Kendal
Penrith
Carlisle
Gretna
Road network

The M6 motorway is the longest motorway in the United Kingdom. It is also one of the busiest motorways in the country.[1] It is often referred to as "The Backbone of Britain". The M6 is part of the unsigned E-road E24 from the M1 to the M6 Toll near Birmingham. The E5 joins the M6 Toll from the M42 and then uses the M6 to its north end at Carlisle. Then it continues along the M74. The motorway is 230 miles (370km) long. This is 37 miles longer than the M1 motorway.

History and curiosities[change | change source]

M6 in Cheshire, 1969

The first section of the motorway was the Preston by-pass, opened on 5 December 1958. It was built by a company called Tarmac Construction. It was the first motorway in the United Kingdom. It was opened by Prime Minister Harold Macmillan. The motorway was later extended in both directions.

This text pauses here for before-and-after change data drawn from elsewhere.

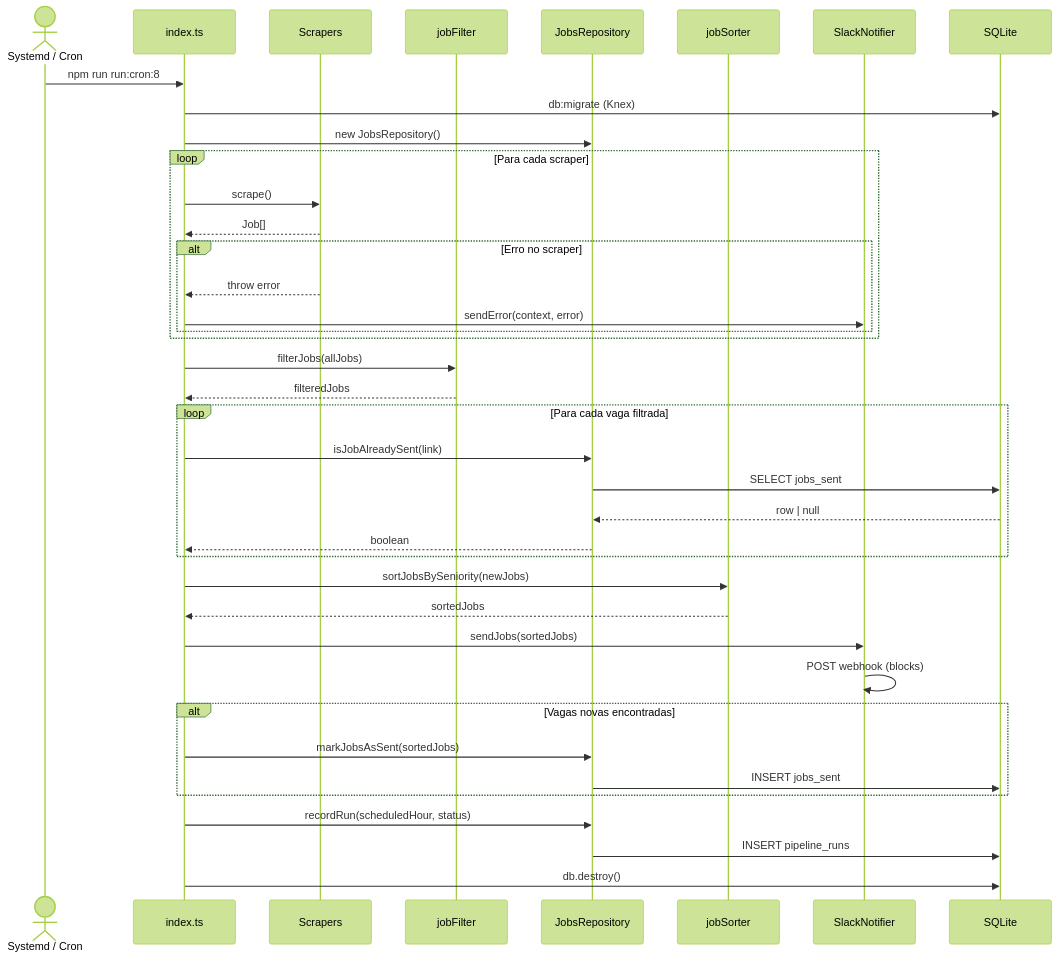
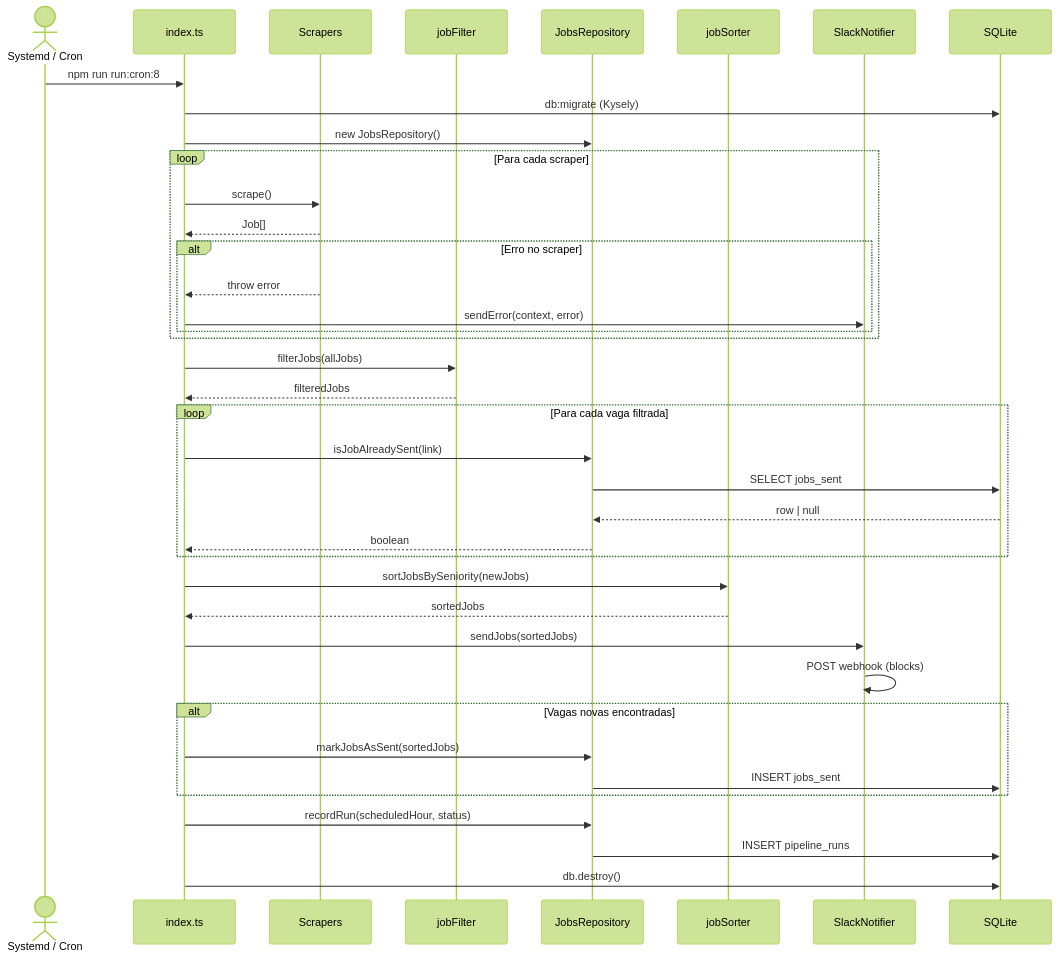
The second of 2 diagrams in README.md (jonatasbueno/web-crawler-para-buscar-vagas-de-dev), drawn with Mermaid (forest theme) before and after one commit. The commit also changed other lines of this file and 12 other files, not shown here.

Commit message:
Refactor database layer to use Kysely: replaced Knex.js with Kysely for type-safe queries, added migration runner, and defined database schema. Updated JobsRepository to utilize new database methods and adjusted tests accordingly. Removed Knex-related files and dependencies.

````diff
--- a/README.md
+++ b/README.md
@@ -112,49 +117,49 @@
 ```mermaid
 sequenceDiagram
     actor Scheduler as Systemd / Cron
     participant CLI as index.ts
     participant Scrapers as Scrapers
     participant Filter as jobFilter
     participant Repo as JobsRepository
     participant Sorter as jobSorter
     participant Slack as SlackNotifier
     participant DB as SQLite
 
     Scheduler->>CLI: npm run run:cron:8
-    CLI->>DB: db:migrate (Knex)
+    CLI->>DB: db:migrate (Kysely)
     CLI->>Repo: new JobsRepository()
 
     loop Para cada scraper
         CLI->>Scrapers: scrape()
         Scrapers-->>CLI: Job[]
         alt Erro no scraper
             Scrapers-->>CLI: throw error
             CLI->>Slack: sendError(context, error)
         end
     end
 
     CLI->>Filter: filterJobs(allJobs)
     Filter-->>CLI: filteredJobs
 
     loop Para cada vaga filtrada
         CLI->>Repo: isJobAlreadySent(link)
         Repo->>DB: SELECT jobs_sent
         DB-->>Repo: row | null
         Repo-->>CLI: boolean
     end
 
     CLI->>Sorter: sortJobsBySeniority(newJobs)
     Sorter-->>CLI: sortedJobs
 
     CLI->>Slack: sendJobs(sortedJobs)
     Slack->>Slack: POST webhook (blocks)
 
     alt Vagas novas encontradas
         CLI->>Repo: markJobsAsSent(sortedJobs)
         Repo->>DB: INSERT jobs_sent
     end
 
     CLI->>Repo: recordRun(scheduledHour, status)
     Repo->>DB: INSERT pipeline_runs
     CLI->>DB: db.destroy()
 ```
````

Junction 6 in Birmingham has the name Spaghetti Junction. This is because it looks very complex from the sky.

On the high ground between Shap and Tebay, the north and south-bound carriages split apart. Strangely, at this point a local road runs between the two carriageways without a link to the motorway.

The section of the M6 which runs over Shap Fell in Cumbria is 1050 ft (320 m) above sea level. This is one of the highest points on any motorway in the UK. The West Coast Main Line railway follows the same course. It runs alongside the M6 for much of its length.

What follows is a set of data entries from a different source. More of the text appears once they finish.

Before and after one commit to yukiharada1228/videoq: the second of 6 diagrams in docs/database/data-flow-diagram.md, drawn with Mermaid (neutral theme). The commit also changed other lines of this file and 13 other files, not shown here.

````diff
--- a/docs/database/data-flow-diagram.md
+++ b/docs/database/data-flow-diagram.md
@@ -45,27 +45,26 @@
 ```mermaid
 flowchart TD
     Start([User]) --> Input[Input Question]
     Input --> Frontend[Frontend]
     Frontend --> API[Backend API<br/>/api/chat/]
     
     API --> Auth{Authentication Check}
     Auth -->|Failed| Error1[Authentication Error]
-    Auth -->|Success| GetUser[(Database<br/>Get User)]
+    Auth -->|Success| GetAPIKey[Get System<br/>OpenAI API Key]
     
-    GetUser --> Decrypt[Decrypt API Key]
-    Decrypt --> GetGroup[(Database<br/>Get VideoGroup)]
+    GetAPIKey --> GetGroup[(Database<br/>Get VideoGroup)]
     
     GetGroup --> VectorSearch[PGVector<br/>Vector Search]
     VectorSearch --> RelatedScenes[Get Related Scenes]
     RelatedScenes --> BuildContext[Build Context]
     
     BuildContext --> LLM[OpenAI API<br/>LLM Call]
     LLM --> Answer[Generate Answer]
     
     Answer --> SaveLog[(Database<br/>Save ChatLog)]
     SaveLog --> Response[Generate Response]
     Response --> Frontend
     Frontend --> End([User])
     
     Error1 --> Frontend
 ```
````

Route[change | change source]

The motorway starts at the M1 in Rugby. It passes through Birmingham and Spaghetti Junction. The motorway continues to the north, passing Liverpool and Manchester. It goes around Preston and up to Lancaster. It then follows through a valley past the Lake District and Penrith. It finishes at Carlisle.

Cumberland Gap[change | change source]

M6 Toll collection booths

At the end of the M6 motorway at Carlisle, there is a 6-mile stretch of the A74 which links England to Scotland. This is called the Cumberland Gap. This was caused by an argument between the British Parliament and the Scottish Parliament, which left neither the M6 or the A74(M) being built. After a lot of controversy, building started on the remaining six miles. When it is completed, there will be a complete motorway going from London to Glasgow.[2]

M6 Toll[change | change source]

The M6 Toll is a toll road which was opened in 2003. It starts at Junction 11A and runs around Birmingham to Junction 3A. It is the first toll road to be built in the United Kingdom. It was opened on 9 December 2003. It is reported to save 45 minutes from the average journey. [3]

References[change | change source]

Other websites[change | change source]